It was the fourth-grade English teacher, Sister Pauline, who gave me my first fountain pen as a reward for getting a perfect score on the spelling test. I was proud. Spelling was hard. Words such as won and one were indistinct to my Cuban ear. So I practiced.
Even as a 9-year-old, I knew I was lucky to be in her classroom. My recently-exiled-penniless parents had begged the young priest who ran the overcrowded Catholic school in Puerto Rico to allow me and my two siblings to attend. Even after we were admitted, for months at a time, my father was unable to pay our tuition. And yet the school welcomed us every day.
In the 1960s and '70s, on mornings when I was putting on the mandatory plaid polyester uniform, desperate Cubans unable to obtain exit visas were taking their front doors off the hinges, tying them to inner tubes and converting them into makeshift rafts to navigate 90 miles of shark-infested waters between Cuba and Key West. More than 83,000 died at sea. From 1960 to 1962, more than 14,000 children said goodbye to their parents at Cuban airports, coming to the United States in what was known as Operation Peter Pan. More than 50 percent of them ended up being cared for by the Catholic Welfare Bureau.
Besides teaching me spelling, what that young nun did for me was model a life lived according to what her conscience dictated. She had left her American, air-conditioned life to teach in a hot, poor Puerto Rican school. Today, in America, people from all religious backgrounds hear the call to serve others in similar ways. Their impact is significant.
It is conservatively estimated that religious nonprofits provide more than $378 billion to the economy — that is more than the revenue of Microsoft and Apple combined. These charities benefit civil society by serving hundreds of thousands of hungry, poor, disenfranchised, and homeless people. Inspired by so many of them, I have dedicated my life to defend the free expression of all religious traditions whether popular or unpopular. And, yes, to also defend those who do not profess a religious belief and want to live according to the tenets of their conscience.
However, the ability to live according to one's conscience is now at risk. The recent contentious national debates over same-sex marriage, contraception, and transgender bathrooms have battered the very principle that protects conscience rights. The solution to these conflicts, some suggest, is to downgrade our First Amendment rights by limiting its expression only to our homes or houses of worship.
This sentiment was further fueled last year when the chairman of the U.S. Commission on Civil Rights suggested religious freedom was merely a code, stating, "[It] will stand for nothing except hypocrisy so long as [it] remain[s] a code word for discrimination, intolerance, racism, sexism, homophobia, Islamophobia, Christian supremacy, or any form of intolerance." Finally, in a repulsive publicity stunt, O.J. Simpson's former attorney Alan Dershowitz announced he was crafting a religious freedom defense for two doctors in Michigan who allegedly performed female genital mutilation on two 7-year-old girls. Their case goes to court in the fall.
It is vital to consider the dangerous consequences of treating our right to live according to our conscience as a lesser right.

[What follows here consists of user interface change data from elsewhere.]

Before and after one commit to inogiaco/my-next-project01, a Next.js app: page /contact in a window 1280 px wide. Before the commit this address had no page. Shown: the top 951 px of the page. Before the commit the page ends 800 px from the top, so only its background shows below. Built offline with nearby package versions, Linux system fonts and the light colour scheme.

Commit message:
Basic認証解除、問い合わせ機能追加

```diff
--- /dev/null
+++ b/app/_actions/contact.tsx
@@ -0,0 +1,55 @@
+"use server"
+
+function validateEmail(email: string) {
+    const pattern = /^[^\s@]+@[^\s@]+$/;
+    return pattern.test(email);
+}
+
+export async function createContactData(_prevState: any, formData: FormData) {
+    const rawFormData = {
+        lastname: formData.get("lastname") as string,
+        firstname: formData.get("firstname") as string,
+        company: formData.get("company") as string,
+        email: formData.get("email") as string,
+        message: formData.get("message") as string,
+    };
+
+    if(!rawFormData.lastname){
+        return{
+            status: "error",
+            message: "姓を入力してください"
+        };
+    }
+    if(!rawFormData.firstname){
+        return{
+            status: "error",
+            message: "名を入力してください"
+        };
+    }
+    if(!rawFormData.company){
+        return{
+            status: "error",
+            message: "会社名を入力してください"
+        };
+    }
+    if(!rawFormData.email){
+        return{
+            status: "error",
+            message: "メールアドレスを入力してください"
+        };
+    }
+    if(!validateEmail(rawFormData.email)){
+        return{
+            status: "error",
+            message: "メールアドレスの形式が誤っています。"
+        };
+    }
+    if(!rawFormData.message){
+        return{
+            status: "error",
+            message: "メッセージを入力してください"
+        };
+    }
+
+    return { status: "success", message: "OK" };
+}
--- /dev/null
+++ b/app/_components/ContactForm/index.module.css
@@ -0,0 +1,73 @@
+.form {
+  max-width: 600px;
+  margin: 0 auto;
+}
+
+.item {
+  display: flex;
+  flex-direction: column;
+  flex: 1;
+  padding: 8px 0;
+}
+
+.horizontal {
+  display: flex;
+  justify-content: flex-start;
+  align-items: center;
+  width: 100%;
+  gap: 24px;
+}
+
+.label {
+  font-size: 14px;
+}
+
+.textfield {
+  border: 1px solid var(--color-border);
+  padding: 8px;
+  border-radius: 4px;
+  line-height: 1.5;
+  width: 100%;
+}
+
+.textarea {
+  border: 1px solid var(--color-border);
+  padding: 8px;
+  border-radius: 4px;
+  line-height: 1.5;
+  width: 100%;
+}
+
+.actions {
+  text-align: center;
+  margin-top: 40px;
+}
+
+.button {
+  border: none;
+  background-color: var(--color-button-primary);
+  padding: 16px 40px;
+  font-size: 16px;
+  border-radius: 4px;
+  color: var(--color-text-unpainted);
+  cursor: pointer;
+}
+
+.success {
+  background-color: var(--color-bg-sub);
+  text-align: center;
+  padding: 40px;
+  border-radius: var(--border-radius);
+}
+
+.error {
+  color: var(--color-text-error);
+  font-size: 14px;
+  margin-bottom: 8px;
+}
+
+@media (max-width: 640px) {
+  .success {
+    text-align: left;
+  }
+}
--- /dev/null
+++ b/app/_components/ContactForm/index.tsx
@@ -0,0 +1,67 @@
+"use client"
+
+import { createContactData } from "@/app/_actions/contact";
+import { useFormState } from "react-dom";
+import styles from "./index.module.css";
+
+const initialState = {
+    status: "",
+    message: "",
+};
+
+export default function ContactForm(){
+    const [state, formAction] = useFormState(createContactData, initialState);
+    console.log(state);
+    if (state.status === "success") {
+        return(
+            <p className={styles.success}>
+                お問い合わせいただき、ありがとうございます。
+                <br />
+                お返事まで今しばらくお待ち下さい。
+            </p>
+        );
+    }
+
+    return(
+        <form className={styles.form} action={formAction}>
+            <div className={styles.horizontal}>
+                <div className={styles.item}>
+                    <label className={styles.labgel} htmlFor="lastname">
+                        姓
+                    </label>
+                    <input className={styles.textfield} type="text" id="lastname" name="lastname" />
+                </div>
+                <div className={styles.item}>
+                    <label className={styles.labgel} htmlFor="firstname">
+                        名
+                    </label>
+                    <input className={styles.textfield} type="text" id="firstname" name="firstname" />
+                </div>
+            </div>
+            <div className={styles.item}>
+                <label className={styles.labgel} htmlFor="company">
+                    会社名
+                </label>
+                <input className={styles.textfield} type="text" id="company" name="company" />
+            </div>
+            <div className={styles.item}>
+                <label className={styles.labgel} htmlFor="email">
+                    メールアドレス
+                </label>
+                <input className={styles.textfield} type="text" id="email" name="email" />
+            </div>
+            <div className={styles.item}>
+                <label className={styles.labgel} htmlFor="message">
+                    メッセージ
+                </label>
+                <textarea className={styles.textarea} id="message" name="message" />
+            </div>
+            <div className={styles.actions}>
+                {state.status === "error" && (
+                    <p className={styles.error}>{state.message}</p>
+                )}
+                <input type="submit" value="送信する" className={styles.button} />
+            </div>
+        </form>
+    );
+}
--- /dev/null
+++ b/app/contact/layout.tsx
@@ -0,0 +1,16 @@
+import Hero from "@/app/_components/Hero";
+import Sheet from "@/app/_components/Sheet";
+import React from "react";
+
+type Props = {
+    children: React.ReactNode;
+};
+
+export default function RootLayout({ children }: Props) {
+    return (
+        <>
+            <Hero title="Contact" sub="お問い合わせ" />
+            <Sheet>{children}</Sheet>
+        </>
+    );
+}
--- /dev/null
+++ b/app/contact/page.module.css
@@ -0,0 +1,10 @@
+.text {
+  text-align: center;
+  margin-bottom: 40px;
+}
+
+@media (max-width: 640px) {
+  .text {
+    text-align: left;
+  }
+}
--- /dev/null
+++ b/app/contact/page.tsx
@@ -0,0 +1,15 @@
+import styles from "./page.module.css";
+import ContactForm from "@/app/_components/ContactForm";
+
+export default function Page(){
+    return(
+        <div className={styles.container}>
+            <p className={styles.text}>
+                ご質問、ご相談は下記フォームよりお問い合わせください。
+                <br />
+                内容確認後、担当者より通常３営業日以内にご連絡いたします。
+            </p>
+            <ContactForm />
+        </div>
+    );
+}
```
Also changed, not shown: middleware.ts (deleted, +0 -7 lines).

Surely, religious freedom does not protect harmful practices like female genital mutilation and it is most certainly not a free pass to justify all conduct. However, cheapening the First Amendment cheapens our own lives. After all, it is the First Amendment that protects the very core of who we are as human beings. It protects our God-given right to search for truth — whether our search takes us to organized religion or no religion at all. The alternative, to believe something but only to be able to express it in private, would force each of us to create a phantom, pale, fake version of ourselves to display publicly. How would this be a win for the right we have to live with integrity, as one whole person, according to our deeply held convictions?
More than 40 years after I took that spelling test, I wish I could find Sister Pauline. If I did, I would tell her that she taught me more than spelling; she taught me meaning. Perhaps my Cuban ear was partly right and one and won are indeed indistinct.